*** EXERCISE MATERIALS Section Begins ***
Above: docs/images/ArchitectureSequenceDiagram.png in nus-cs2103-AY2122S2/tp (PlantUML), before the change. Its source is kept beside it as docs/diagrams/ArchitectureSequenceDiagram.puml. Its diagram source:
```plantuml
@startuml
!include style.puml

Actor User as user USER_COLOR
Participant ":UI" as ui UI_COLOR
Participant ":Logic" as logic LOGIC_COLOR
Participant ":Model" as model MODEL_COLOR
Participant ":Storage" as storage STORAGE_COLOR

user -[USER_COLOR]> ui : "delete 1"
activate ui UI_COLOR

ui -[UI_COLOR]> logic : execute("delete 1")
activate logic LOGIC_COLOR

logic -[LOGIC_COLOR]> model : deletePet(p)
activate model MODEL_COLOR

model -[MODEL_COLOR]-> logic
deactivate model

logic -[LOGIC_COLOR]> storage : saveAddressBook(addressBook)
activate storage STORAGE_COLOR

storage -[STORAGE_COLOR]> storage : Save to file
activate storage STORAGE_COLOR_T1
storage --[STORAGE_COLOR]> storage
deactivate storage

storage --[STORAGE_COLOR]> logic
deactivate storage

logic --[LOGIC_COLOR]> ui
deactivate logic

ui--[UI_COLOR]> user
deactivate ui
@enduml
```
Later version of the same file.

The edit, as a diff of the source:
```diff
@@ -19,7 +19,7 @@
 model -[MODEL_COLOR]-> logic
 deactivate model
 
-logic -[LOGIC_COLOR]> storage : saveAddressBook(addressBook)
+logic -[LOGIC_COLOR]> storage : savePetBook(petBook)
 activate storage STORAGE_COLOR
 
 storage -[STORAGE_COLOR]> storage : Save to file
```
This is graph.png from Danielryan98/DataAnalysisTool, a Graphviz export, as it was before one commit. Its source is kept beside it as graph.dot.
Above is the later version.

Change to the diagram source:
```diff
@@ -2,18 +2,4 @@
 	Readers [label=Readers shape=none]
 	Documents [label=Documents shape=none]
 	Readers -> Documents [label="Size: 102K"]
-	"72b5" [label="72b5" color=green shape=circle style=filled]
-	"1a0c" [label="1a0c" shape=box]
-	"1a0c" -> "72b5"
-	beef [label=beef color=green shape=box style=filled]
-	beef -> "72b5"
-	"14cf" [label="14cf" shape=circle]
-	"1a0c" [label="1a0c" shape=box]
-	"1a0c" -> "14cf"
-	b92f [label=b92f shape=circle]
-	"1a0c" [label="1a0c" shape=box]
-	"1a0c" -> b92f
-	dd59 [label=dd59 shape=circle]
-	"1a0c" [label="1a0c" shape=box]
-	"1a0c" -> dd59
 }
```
*** EXERCISE MATERIALS Section Ends ***
*** EXERCISE MATERIALS Section Begins ***
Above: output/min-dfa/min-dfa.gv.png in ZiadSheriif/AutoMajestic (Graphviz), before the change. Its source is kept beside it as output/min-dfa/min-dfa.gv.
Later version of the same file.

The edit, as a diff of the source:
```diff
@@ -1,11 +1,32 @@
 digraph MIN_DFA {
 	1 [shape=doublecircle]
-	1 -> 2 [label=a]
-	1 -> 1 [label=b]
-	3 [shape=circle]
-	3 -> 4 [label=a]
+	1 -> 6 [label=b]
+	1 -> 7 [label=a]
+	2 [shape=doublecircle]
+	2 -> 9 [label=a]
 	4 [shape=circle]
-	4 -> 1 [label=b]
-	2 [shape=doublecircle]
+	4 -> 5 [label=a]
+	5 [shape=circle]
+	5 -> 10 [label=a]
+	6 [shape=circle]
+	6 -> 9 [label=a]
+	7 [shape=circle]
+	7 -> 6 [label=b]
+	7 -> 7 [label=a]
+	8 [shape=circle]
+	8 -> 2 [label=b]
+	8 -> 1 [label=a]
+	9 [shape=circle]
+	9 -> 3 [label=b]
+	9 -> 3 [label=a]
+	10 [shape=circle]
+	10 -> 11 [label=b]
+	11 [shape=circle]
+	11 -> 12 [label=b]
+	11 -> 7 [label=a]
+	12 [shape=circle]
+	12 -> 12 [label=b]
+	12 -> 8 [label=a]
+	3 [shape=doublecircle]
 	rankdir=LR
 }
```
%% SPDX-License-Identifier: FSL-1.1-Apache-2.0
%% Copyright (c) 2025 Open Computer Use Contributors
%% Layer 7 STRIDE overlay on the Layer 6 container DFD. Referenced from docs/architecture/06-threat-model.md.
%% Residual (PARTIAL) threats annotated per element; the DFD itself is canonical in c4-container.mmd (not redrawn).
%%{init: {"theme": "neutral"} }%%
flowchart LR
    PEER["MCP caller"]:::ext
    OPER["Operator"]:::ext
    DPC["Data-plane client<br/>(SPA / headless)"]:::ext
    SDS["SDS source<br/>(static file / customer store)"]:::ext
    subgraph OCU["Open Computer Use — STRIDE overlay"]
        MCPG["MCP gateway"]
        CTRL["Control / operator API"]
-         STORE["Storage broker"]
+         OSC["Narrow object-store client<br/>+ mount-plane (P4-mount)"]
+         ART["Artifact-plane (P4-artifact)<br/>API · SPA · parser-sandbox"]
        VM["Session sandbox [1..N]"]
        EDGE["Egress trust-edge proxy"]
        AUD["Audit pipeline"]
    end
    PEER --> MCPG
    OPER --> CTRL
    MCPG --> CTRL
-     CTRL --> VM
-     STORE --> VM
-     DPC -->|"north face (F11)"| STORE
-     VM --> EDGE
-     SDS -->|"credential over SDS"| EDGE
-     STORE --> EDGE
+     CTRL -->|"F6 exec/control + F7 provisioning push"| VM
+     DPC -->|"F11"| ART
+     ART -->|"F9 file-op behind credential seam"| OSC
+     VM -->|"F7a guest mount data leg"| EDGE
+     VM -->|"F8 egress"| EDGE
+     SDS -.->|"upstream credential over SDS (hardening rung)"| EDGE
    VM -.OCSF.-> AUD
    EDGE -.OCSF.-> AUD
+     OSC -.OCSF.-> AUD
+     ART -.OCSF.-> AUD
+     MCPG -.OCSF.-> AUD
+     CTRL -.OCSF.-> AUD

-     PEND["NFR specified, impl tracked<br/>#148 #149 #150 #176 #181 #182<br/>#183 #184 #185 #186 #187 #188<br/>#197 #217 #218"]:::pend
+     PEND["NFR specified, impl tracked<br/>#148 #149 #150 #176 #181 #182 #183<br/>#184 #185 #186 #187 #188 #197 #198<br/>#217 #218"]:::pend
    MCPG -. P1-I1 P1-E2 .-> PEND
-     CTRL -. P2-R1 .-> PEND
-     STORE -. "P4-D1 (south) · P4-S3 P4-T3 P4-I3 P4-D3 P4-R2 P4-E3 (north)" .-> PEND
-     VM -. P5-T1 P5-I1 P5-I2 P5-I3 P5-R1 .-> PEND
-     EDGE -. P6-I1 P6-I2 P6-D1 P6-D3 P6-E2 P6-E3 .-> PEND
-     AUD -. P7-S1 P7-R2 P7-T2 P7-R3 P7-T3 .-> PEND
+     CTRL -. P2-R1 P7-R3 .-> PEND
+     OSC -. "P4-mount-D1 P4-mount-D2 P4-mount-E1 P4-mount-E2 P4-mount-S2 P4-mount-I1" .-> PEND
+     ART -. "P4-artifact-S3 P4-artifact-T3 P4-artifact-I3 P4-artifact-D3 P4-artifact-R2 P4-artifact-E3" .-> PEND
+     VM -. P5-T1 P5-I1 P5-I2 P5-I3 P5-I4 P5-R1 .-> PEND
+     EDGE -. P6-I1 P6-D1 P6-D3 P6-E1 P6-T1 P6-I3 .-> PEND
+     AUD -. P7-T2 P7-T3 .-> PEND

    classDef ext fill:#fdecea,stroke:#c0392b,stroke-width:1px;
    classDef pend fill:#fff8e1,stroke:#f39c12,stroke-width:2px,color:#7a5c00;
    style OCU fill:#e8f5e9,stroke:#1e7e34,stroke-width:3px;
*** EXERCISE MATERIALS Section Ends ***
→ **PROBLEM DETAILS**: Return each line among the entries that holds the word "Above".

→ **YOUR RESPONSE**:
Above: docs/images/ArchitectureSequenceDiagram.png in nus-cs2103-AY2122S2/tp (PlantUML), before the change. Its source is kept beside it as docs/diagrams/ArchitectureSequenceDiagram.puml. Its diagram source:
Above is the later version.
Above: output/min-dfa/min-dfa.gv.png in ZiadSheriif/AutoMajestic (Graphviz), before the change. Its source is kept beside it as output/min-dfa/min-dfa.gv.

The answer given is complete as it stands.